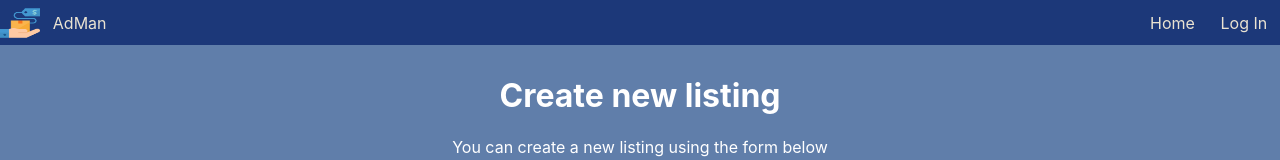
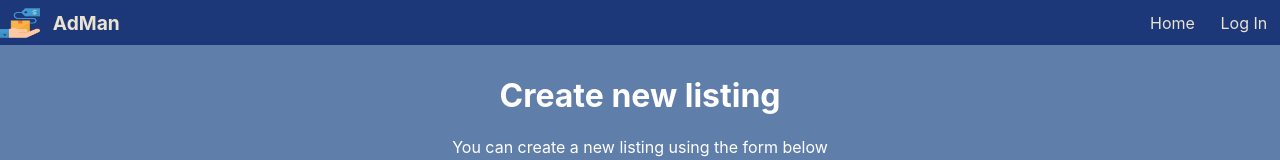
Before and after one commit to yobazy/ad-manager, a React (Create React App) app in the folder client/: page /create in a window 1280 px wide. Shown: the top 160 px of the page. Built offline with nearby package versions, Linux system fonts and the light colour scheme.

Commit message:
Updates logo and title in navbar

```diff
--- a/client/src/components/Navbar.css
+++ b/client/src/components/Navbar.css
@@ -79,6 +79,11 @@
 
 .fa-bars {
   color: #fff;
+}
+
+.name  {
+    font-weight: bold;
+    font-size: 1.2rem;
 }
 
 /* .nav-links-mobile {
--- a/client/src/components/Navbar.js
+++ b/client/src/components/Navbar.js
@@ -70,7 +70,7 @@ export default function Navbar(props) {
       <div className="navbar-container">
         <div className="logo-name nav-items">
           <img src={logo} width={40} alt="logo"></img>
-          <a href="/" className="nav-links">
+          <a href="/" className="nav-links name">
             AdMan
           </a>
           {/* <div className="menu-icon" onClick={handleClick}>
```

# [BRIEF]
Leave the images aside and retype each line of the listing above exactly.

# [REPLY]
Before and after one commit to yobazy/ad-manager, a React (Create React App) app in the folder client/: page /create in a window 1280 px wide. Shown: the top 160 px of the page. Built offline with nearby package versions, Linux system fonts and the light colour scheme.

Commit message:
Updates logo and title in navbar

```diff
--- a/client/src/components/Navbar.css
+++ b/client/src/components/Navbar.css
@@ -79,6 +79,11 @@
 
 .fa-bars {
   color: #fff;
+}
+
+.name  {
+    font-weight: bold;
+    font-size: 1.2rem;
 }
 
 /* .nav-links-mobile {
--- a/client/src/components/Navbar.js
+++ b/client/src/components/Navbar.js
@@ -70,7 +70,7 @@ export default function Navbar(props) {
       <div className="navbar-container">
         <div className="logo-name nav-items">
           <img src={logo} width={40} alt="logo"></img>
-          <a href="/" className="nav-links">
+          <a href="/" className="nav-links name">
             AdMan
           </a>
           {/* <div className="menu-icon" onClick={handleClick}>
```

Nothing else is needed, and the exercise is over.